Thursday, September 8, 2016

Sorry Donna, It's Not the Cthulhucene

Cthulhu is a being that doesn’t link shit in its tentacles. Cthulhu means shit doesn’t matter at all.

I'm sticking with Anthropocene.

What's interesting is the disturbance people feel with this word, such that they want to change it to fit their concept.

I like being irritating.

***

PS: Donna Haraway is a mutual friend of me and Cary Wolfe.

10 comments:

EM said...

I thought that was the point of philosophy. To feel 'disturbance' at an idea and allow that disturbance to fuel thought. I don't see how she had been so leaden as to reject something because it doesn't fit her concept. She has generated concepts to house her disturbance.

kale kale dinosaur said...

I believe Donna's actual word of choice is "Chthulucene", which as I understand is rooted in Greek "khthon" meaning "earth"
not so much the fantastic tentacles of Cthulu, but more Standard Garden Variety Tentacles (Octopodesocene/Cuttlefishocene/Squidocene?)

Unknown said...

Exactly - I also like being irritating, but not less so I like being irritated! "Anthropocene" is not without problems - which is irritating. But that may also be the beauty of it.

cgerrish said...

Everybody's trying to make the 'cene'

D. E.M. said...

Yes, I got that Cthulhu idea -- & I'm stickies with Anthropocene too

Timothy Morton said...
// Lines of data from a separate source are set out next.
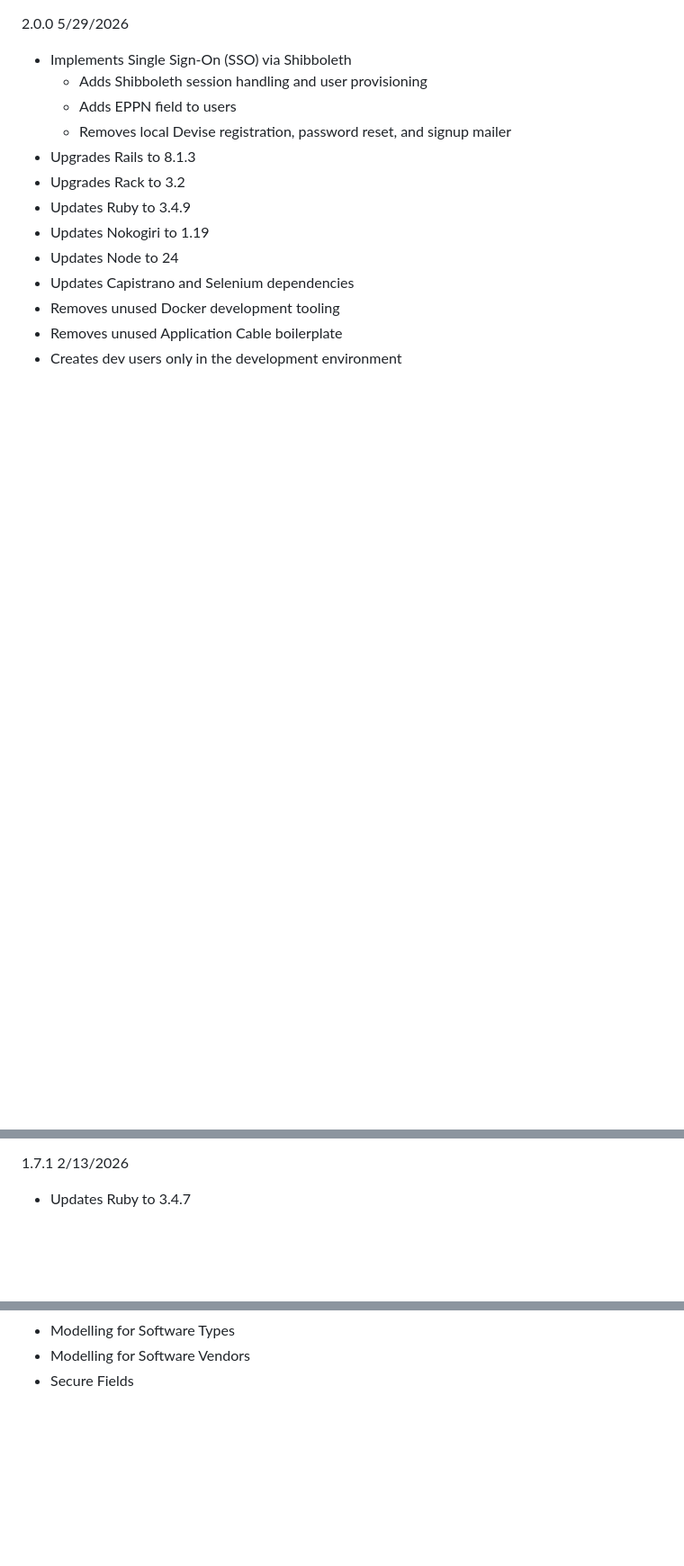
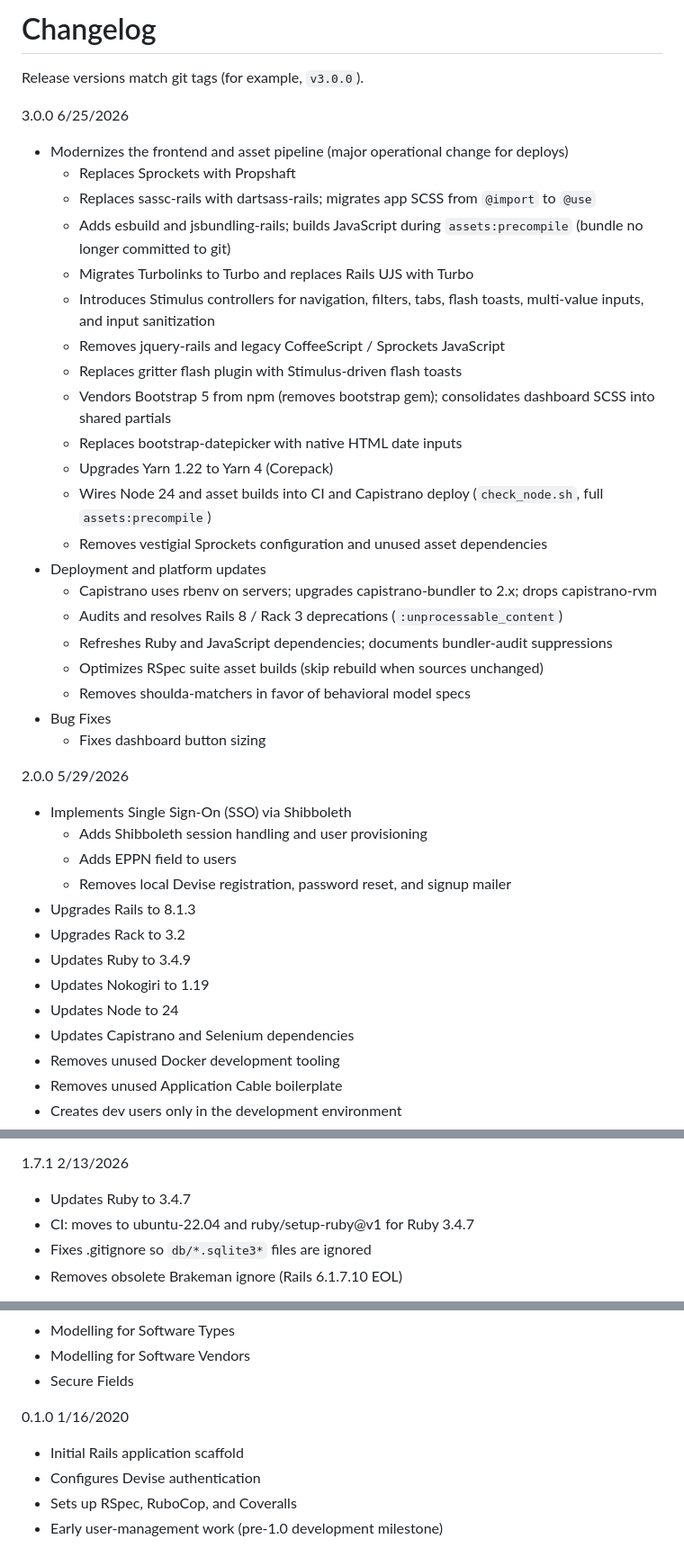
Before and after one commit to uclibs/application_portfolio, a Markdown page: CHANGELOG.md, 3 parts joined by grey strips. Shown at 90% size. Rendered like a GitHub page; blank space fills up the shorter version.

Commit message:
Document v3.0.0 and align CHANGELOG with all release tags. (#456)
Adds the modern asset-pipeline release notes, documents v0.1.0, expands
v1.7.1, and corrects the v1.7.0 release date.

Co-authored-by: Cursor <cursoragent@cursor.com>

```diff
--- a/CHANGELOG.md
+++ b/CHANGELOG.md
@@ -1,3 +1,31 @@
+# Changelog
+
+Release versions match git tags (for example, `v3.0.0`).
+
+3.0.0 6/25/2026
+
+* Modernizes the frontend and asset pipeline (major operational change for deploys)
+  * Replaces Sprockets with Propshaft
+  * Replaces sassc-rails with dartsass-rails; migrates app SCSS from `@import` to `@use`
+  * Adds esbuild and jsbundling-rails; builds JavaScript during `assets:precompile` (bundle no longer committed to git)
+  * Migrates Turbolinks to Turbo and replaces Rails UJS with Turbo
+  * Introduces Stimulus controllers for navigation, filters, tabs, flash toasts, multi-value inputs, and input sanitization
+  * Removes jquery-rails and legacy CoffeeScript / Sprockets JavaScript
+  * Replaces gritter flash plugin with Stimulus-driven flash toasts
+  * Vendors Bootstrap 5 from npm (removes bootstrap gem); consolidates dashboard SCSS into shared partials
+  * Replaces bootstrap-datepicker with native HTML date inputs
+  * Upgrades Yarn 1.22 to Yarn 4 (Corepack)
+  * Wires Node 24 and asset builds into CI and Capistrano deploy (`check_node.sh`, full `assets:precompile`)
+  * Removes vestigial Sprockets configuration and unused asset dependencies
+* Deployment and platform updates
+  * Capistrano uses rbenv on servers; upgrades capistrano-bundler to 2.x; drops capistrano-rvm
+  * Audits and resolves Rails 8 / Rack 3 deprecations (`:unprocessable_content`)
+  * Refreshes Ruby and JavaScript dependencies; documents bundler-audit suppressions
+  * Optimizes RSpec suite asset builds (skip rebuild when sources unchanged)
+  * Removes shoulda-matchers in favor of behavioral model specs
+* Bug Fixes
+  * Fixes dashboard button sizing
+
 2.0.0 5/29/2026
 
 * Implements Single Sign-On (SSO) via Shibboleth
@@ -20,4 +48,7 @@
 1.7.1 2/13/2026
 
 * Updates Ruby to 3.4.7
+* CI: moves to ubuntu-22.04 and ruby/setup-ruby@v1 for Ruby 3.4.7
+* Fixes .gitignore so `db/*.sqlite3*` files are ignored
+* Removes obsolete Brakeman ignore (Rails 6.1.7.10 EOL)
 
@@ -154,3 +185,10 @@
 * Modelling for Software Types
 * Modelling for Software Vendors
 * Secure Fields
+
+0.1.0 1/16/2020
+
+* Initial Rails application scaffold
+* Configures Devise authentication
+* Sets up RSpec, RuboCop, and Coveralls
+* Early user-management work (pre-1.0 development milestone)
```
Also changed, not shown: other parts of CHANGELOG.md (+1 -1 lines).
Then she should have said Cthonocene--which is also incorrect.

Timothy Morton said...

And in any case, cthonos is spelt with a kappa.

Unknown said...
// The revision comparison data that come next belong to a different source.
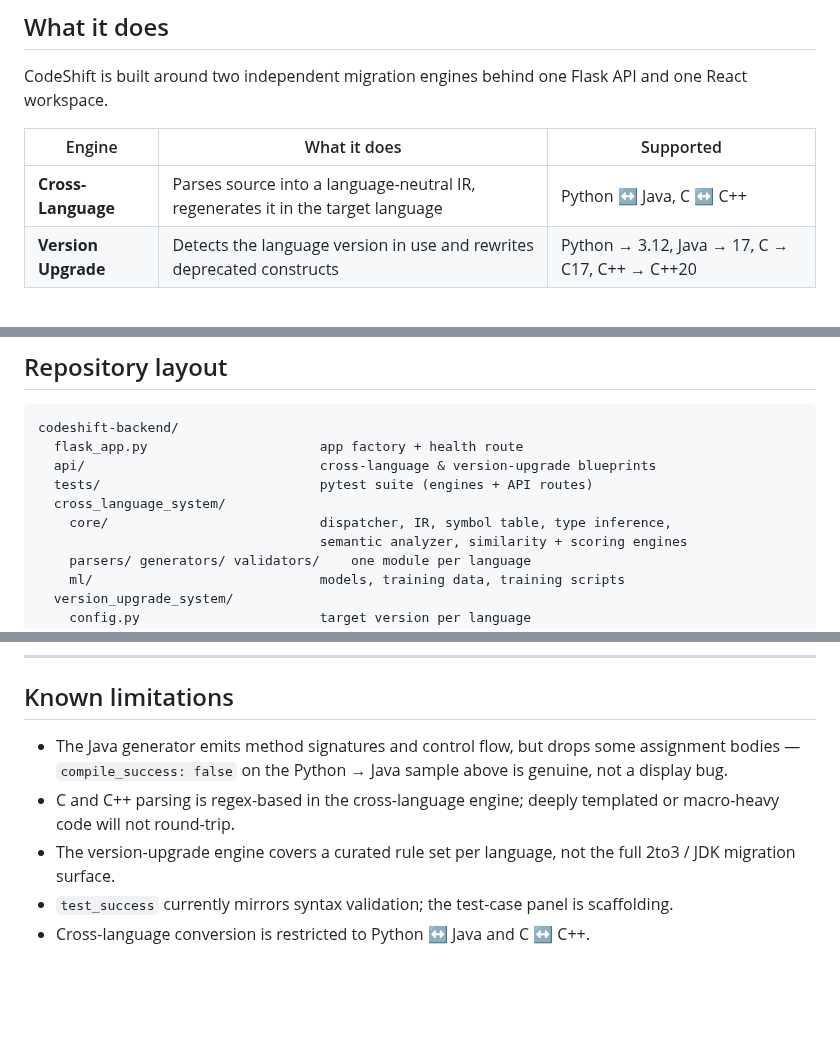
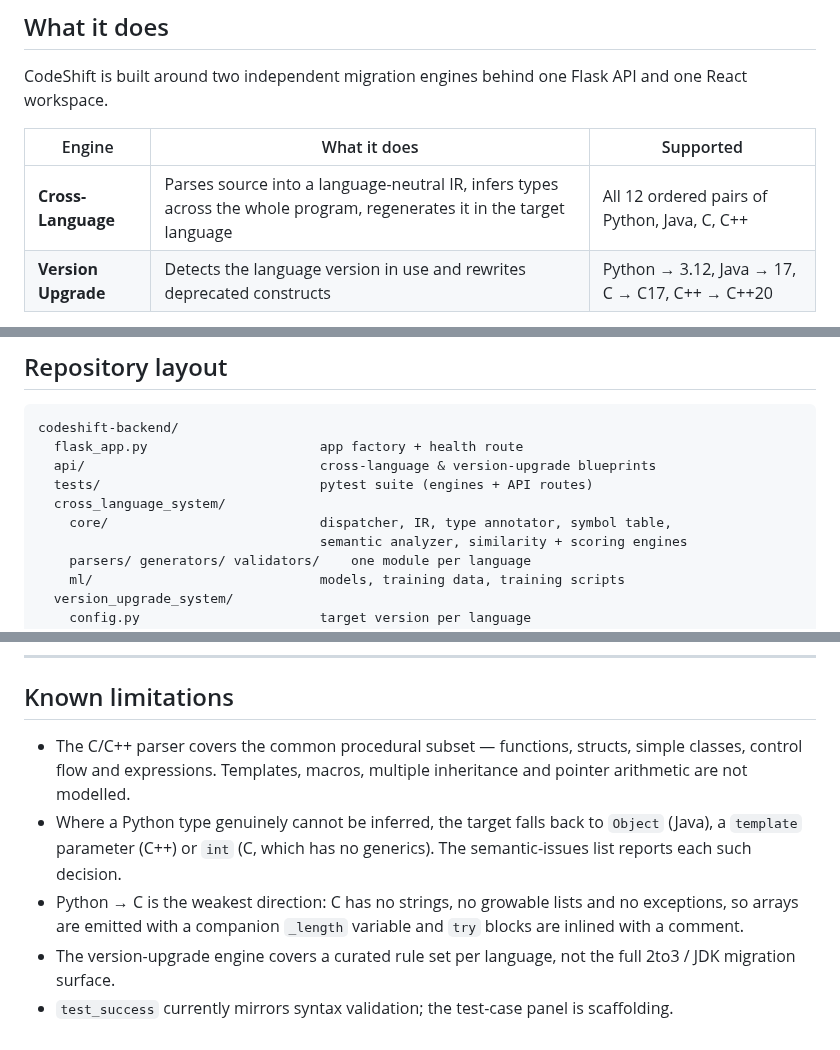
Before and after one commit to thanmai-kolli/automated-code-migration-system, a Markdown page: README.md, 3 parts joined by grey strips. GitHub-like rendering; blank space fills up the shorter version.

```diff
--- a/README.md
+++ b/README.md
@@ -23,7 +23,7 @@ React workspace.
 
 | Engine | What it does | Supported |
 | --- | --- | --- |
-| **Cross-Language** | Parses source into a language-neutral IR, regenerates it in the target language | Python ↔ Java, C ↔ C++ |
+| **Cross-Language** | Parses source into a language-neutral IR, infers types across the whole program, regenerates it in the target language | All 12 ordered pairs of Python, Java, C, C++ |
 | **Version Upgrade** | Detects the language version in use and rewrites deprecated constructs | Python → 3.12, Java → 17, C → C17, C++ → C++20 |
 
 Every run returns a **Migration Intelligence Report** — not just converted code:
@@ -231,7 +258,7 @@ codeshift-backend/
   api/                              cross-language & version-upgrade blueprints
   tests/                            pytest suite (engines + API routes)
   cross_language_system/
-    core/                           dispatcher, IR, symbol table, type inference,
+    core/                           dispatcher, IR, type annotator, symbol table,
                                     semantic analyzer, similarity + scoring engines
     parsers/ generators/ validators/    one module per language
     ml/                             models, training data, training scripts
@@ -254,12 +281,15 @@ automated_code_migration_system_final/    standalone CLI build of both engines
 
 ## Known limitations
 
-- The Java generator emits method signatures and control flow, but drops some assignment
-  bodies — `compile_success: false` on the Python → Java sample above is genuine, not a
-  display bug.
-- C and C++ parsing is regex-based in the cross-language engine; deeply templated or
-  macro-heavy code will not round-trip.
+- The C/C++ parser covers the common procedural subset — functions, structs, simple
+  classes, control flow and expressions. Templates, macros, multiple inheritance and
+  pointer arithmetic are not modelled.
+- Where a Python type genuinely cannot be inferred, the target falls back to `Object`
+  (Java), a `template` parameter (C++) or `int` (C, which has no generics). The
+  semantic-issues list reports each such decision.
+- Python → C is the weakest direction: C has no strings, no growable lists and no
+  exceptions, so arrays are emitted with a companion `_length` variable and `try`
+  blocks are inlined with a comment.
 - The version-upgrade engine covers a curated rule set per language, not the full
   2to3 / JDK migration surface.
 - `test_success` currently mirrors syntax validation; the test-case panel is scaffolding.
-- Cross-language conversion is restricted to Python ↔ Java and C ↔ C++.
```
Also changed, not shown: other parts of README.md (+35 -8 lines), docs/screenshots/01-landing-hero.png, docs/screenshots/06-migration-step2-config.png, 17 other files.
Heh. I concur. I mean, if we must have a -cene term for "multispecies assemblages that include people," can we not do better than Cthulu (+/- 'h')? Perhaps ailurocene (following your "cats happen"). Psilocybicene? :)

On the subject, thanks for the link to the Zalasiewicz interview a few posts ago!

Enaie Maire Azambuja said...

I recently finished Haraway's article "Anthropocene, Capitalocene, Plantationocene,
Chthulucene: Making Kin", and I must admit I found her suggestion of the term Plantationocene very similar to your critique of agrilogistics. Now, while the first part of her slogan "make kin" is agreeable, I cannot help but find that "not babies" is evidently oppressive. After all, it could be argued that she is writing within - and maybe for - a highly privileged academic community, within a privileged Western background... Anyway, I think the problem is not overpopulation itself but people living in ways that cannot be sustained for much longer... What do you make of it?

Matt said...

"Anthropocene, Capitalocene, Chthuluncene, these stories always threaten to become too big, and as soon as they become too big, they act like they take over everything. And if you are going to change the story, you can't do that." Donna Haraway.